NEW YORK—”You guys aren’t Mexican!” is a comment that the members of Mariachi Flor de Toloache often hear after a lively performance. That is not entirely true. One of the 13 members is Mexican, another is half, while the rest vary from Colombian, to Australian, to an African-American from St. Louis.
“Why is that the first thing you say?” Mireya Ramos, founder of the band, would respond. “Why not comment on how we sound?”
Mariachi, a type of folk music that originates from rural Mexico, is traditionally performed by Mexicans, particularly Mexican men. From the steel Botonadura buttons to the brilliant blows from trumpeters, a masculine mood pervades.
Yet for the up-and-coming band Mariachi Flor de Toloache, the lead vocalists are diverse women with soulful, throaty voices. In fact, every member of the band is a woman.
“There’s been some famous female singers that fronted mariachi bands, but the band is always male,” said Walter Little, president of the Society for Latin American and Caribbean Anthropology. “An all female band is pretty distinctive.”
Mariachi Flor de Toloache is the first mariachi band of its kind in New York City. Its members are all female and multicultural, and many have degrees in music. Since its founding in 2008, the band has grown increasingly popular. They perform up to 10 shows a week.
Yet its success may be tied to something more than good music.
Recently, when the U.S. Department of Homeland Security was nearly shut down due to divisions on the polarizing issue of immigration, a band like Mariachi Flor de Toloache is a soft reminder of a feasible unity between cultures.

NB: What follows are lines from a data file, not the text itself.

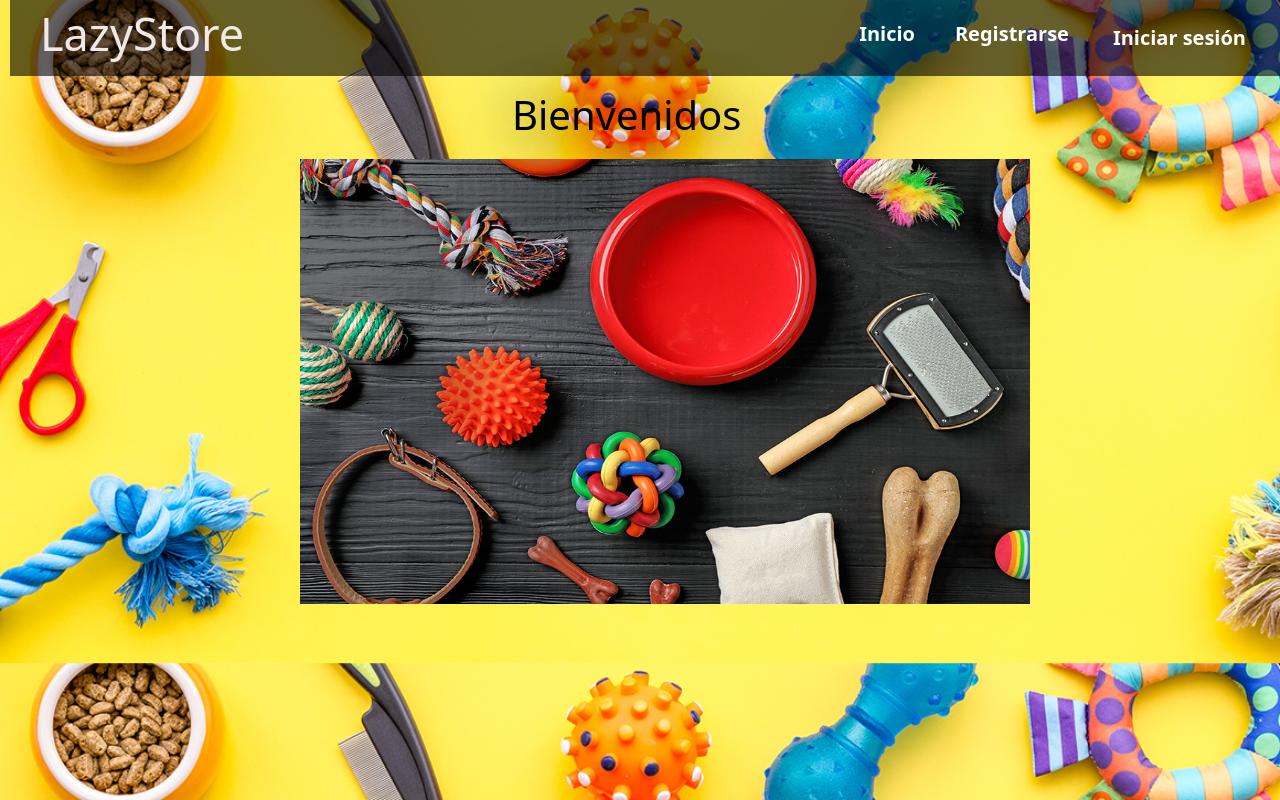
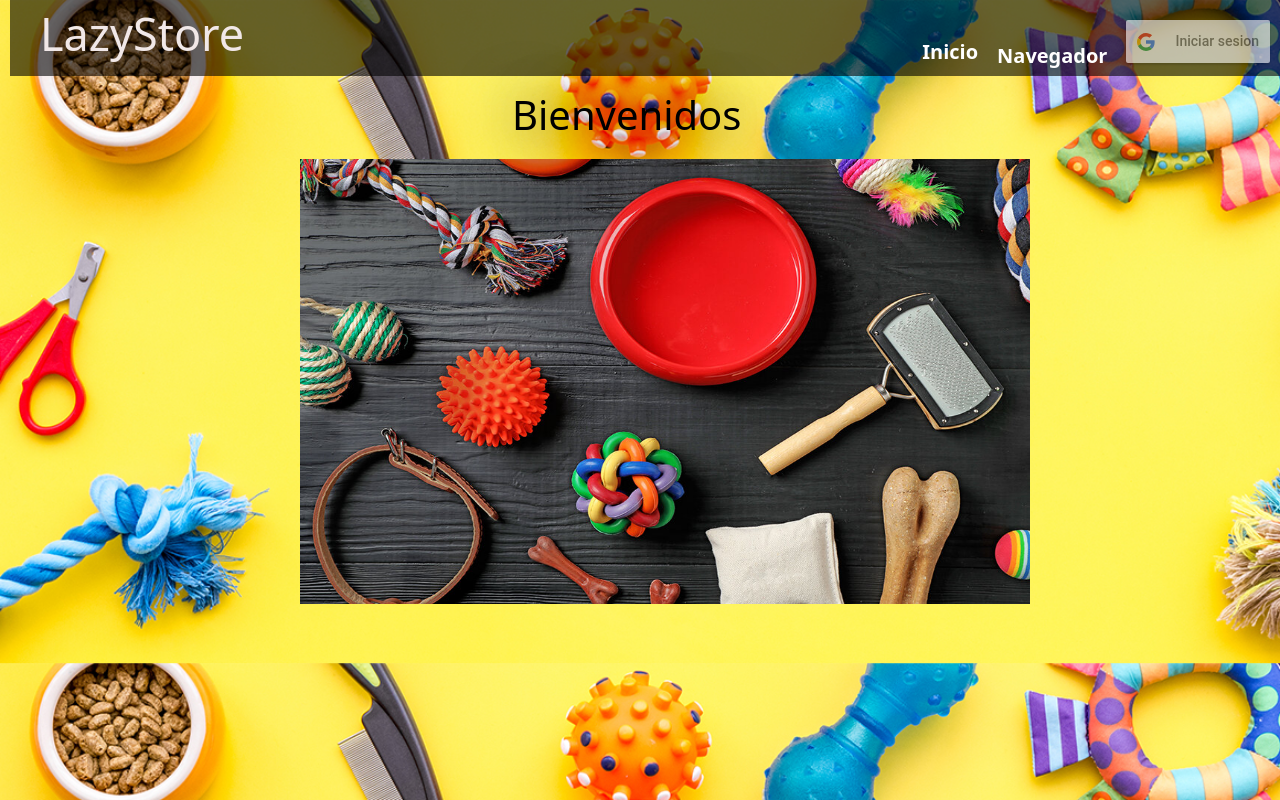
Before and after one commit to juliandcarvajal/Equipo-Argonautas, a React (Create React App) app: page / in a window 1280 px wide. Shown: the top 800 px of the page. Built offline with nearby package versions, Linux system fonts and the light colour scheme.

Commit message:
Se agrega boton de inicio por medio de google - Realizado por Angelica Suarez

```diff
--- a/package.json
+++ b/package.json
@@ -9,6 +9,7 @@
     "bootstrap": "^5.1.3",
     "react": "^17.0.2",
     "react-dom": "^17.0.2",
+    "react-google-login": "^5.2.2",
     "react-router-dom": "^5.3.0",
     "react-scripts": "4.0.3",
     "reactstrap": "^8.10.0",
--- a/src/pages/GestorVentas.jsx
+++ b/src/pages/GestorVentas.jsx
@@ -89,7 +89,7 @@ class GestorVentas extends React.Component {
 
   editar = (dato) => {
     var opcion = window.confirm("Está seguro que desea actualizar el Resgistro de venta número  "+dato.ID_Producto);
-    if(opcion ==true){
+    if(opcion == true){
     var contador = 0;
     var arreglo = this.state.data;
     arreglo.map((registro) => {
--- a/src/pages/Inicio.jsx
+++ b/src/pages/Inicio.jsx
@@ -5,24 +5,37 @@ import cama from '../media/cama.jpg';
 import rascador from '../media/rascador.jpg';
 import { Link } from 'react-router-dom';
 import '../styles/Inicio.css';
+import GoogleLogin from 'react-google-login';
 
+function Inicio(){
 
+const respuestaGoogle=(respuesta) =>{
+console.log(respuesta);
+}
+return(
+    <>
 
-function inicio(){
-return(
-
-    <><body className="body2">
+     <body className="body2">
         <header>
+        <div className="google">
+            <GoogleLogin
+            clientId="529039612548-f29tghvibg91buahr9dt0hlat7t6tkjo.apps.googleusercontent.com"
+            buttonText="Iniciar sesion"
+            onSuccess={respuestaGoogle}
+            onFailure={respuestaGoogle}
+            cookiePolicy={'single_host_origin'}
+            />
+    </div>
         <div className="nombre">LazyStore</div>
         <div className="encabezado">
             <nav>
                 <ul>
 
-                    <Link to='/Login' className="lin">
-                        <li><a href="#">Iniciar sesión</a></li>
+                     <Link to='/Navegador' className="lin">
+                        <li><a href="#">Navegador</a></li>
                     </Link>
 
-                    <li><a href="#">Registrarse</a></li>
+                    {/*<li><a href="#">Registrarse</a></li> */}
 
                     <li><a href="#">Inicio</a></li>
                 </ul>
@@ -43,9 +56,10 @@ return(
                     <li><img src={rascador} alt=""/></li>
                 </ul>
             </div>
+
         </body></>
 );
 
 }
 
-export default inicio;
+export default Inicio;
--- a/src/styles/Inicio.css
+++ b/src/styles/Inicio.css
@@ -17,7 +17,7 @@
     overflow: hidden;
     margin-right: 20px;
   }
-  header .nombre{
+  header .nombre {
     color: rgb(241, 232, 232);
     font-size: 45px;
     height: 50%;
@@ -41,7 +41,7 @@
   }
   header nav a:hover{
     background: rgb(207, 207, 82);
-    border-radius: 50px;
+    border-radius: 100px;
   }
   nav ul {
     list-style: none;
@@ -53,9 +53,15 @@
   }
   nav ul li a {
     display: block;
-    padding: 20px;
+    padding: 0px;
     color: white;
     text-decoration: none;
+    margin-right: 15px;
+  }
+  .google{
+    float: right;
+    margin-top: 20px;
+    margin-right: 20px;
   }
   .lin{
     display: block;
@@ -64,6 +70,9 @@
     text-decoration: none;
     float: right;
     font-size: 16px;
+  }
+  .google{
+
   }
 h1{
   margin-left: 40%;
```
Also changed, not shown: 1 other file (tests, documents, lock files or other folders).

“They’re a nice embodiment of what the U.S. can be like,” Little said.
Impressed by the diversity of the group, the U.S. Department of State hired Mariachi Flor de Toloache to perform in India during an initiative to improve bilateral relations through cultural exchanges in 2013.
The band toured and visited girls’ schools. “We showed them that they can make a career out of whatever they want,” said Jackie Coleman, who plays trumpet in the band.
They performed in six cities, including New Delhi.
“The audiences embraced this multicultural group and their diverse backgrounds,” said Rachel Sunden, the deputy director of the American Center in Kolkata, a part of the Consulate General of the United States, in a statement.
A Longing for Female Mariachi Voices
Diners clap to the scintillating rhythm and some get up to dance. With a playful yelp and leap, Ramos leads her band members, adorned in lace-laden black shirts and dangling metal earrings, around the Campeón restaurant near Union Square. The band has held residency there since August.
She looks like she has performed Mariachi her whole life, but that is not the case.
Ramos played with a male mariachi band in New York prior to founding Mariachi Flor de Toloache. But she grew tired of the cultural and gender frictions that arose from a “very macho” band, she said.
She was not the only one who felt this was a problem.
“From what I hear here in Chiapas, [Mexico] whether on the radio in the taxi, in shops, in public events, all the songs talk about love and romance and alcohol … from a male point of view …” Mounia El Kotni, a SUNY Anthropology doctoral candidate wrote in an email. She is currently conducting doctoral dissertation fieldwork related to gender in Mexico.
A need to create a platform for a feminine interpretation of mariachi is one of the reasons why Ramos founded this group.
That’s not to say they’re the first female mariachi singers.
According to Mujeres En El Mariachi, an organization that documents women in mariachi, the first all-female mariachi band, Las Rancheritas y su Mariachi, formed in the United States in 1964. By the mid 1970s, two more all-female mariachi bands formed in Topeka, Kan., and Los Angeles.
There are other female mariachi bands that exist presently, like Trio Ellas, Mariachi Divas, and Mariachi Las Coronelas. But in places like Mexico and Puerto Rico, all-female mariachi bands are still uncommon.
Ramos grew up in Puerto Rico, where her father owned a Mexican restaurant near the Condado Beach. He’d take breaks from cooking by performing mariachi to his customers.
She recalled how he went from table to table, and remembered the look on the diners’ faces when he performed his mariachi music.
Although Ramos sang and played violin as a child, she never sang mariachi. It was rare for girls to do so.
When she heard mariachi in New York many years later, she decided to start a female band.
Casting a Wider Net
The songs that Mariachi Flor de Toloache play are an original mix of R&B, jazz, pop, salsa, and mariachi. They will debut their first album on April 4.
Their novelty allows them to play at venues that traditionally do not book mariachi bands—such as Nublu, which ordinarily focuses on jazz music.
“Most of the venues we perform at have never had mariachi performers before,” said Shae Fiol, one of the vocalists. “It starts a conversation.”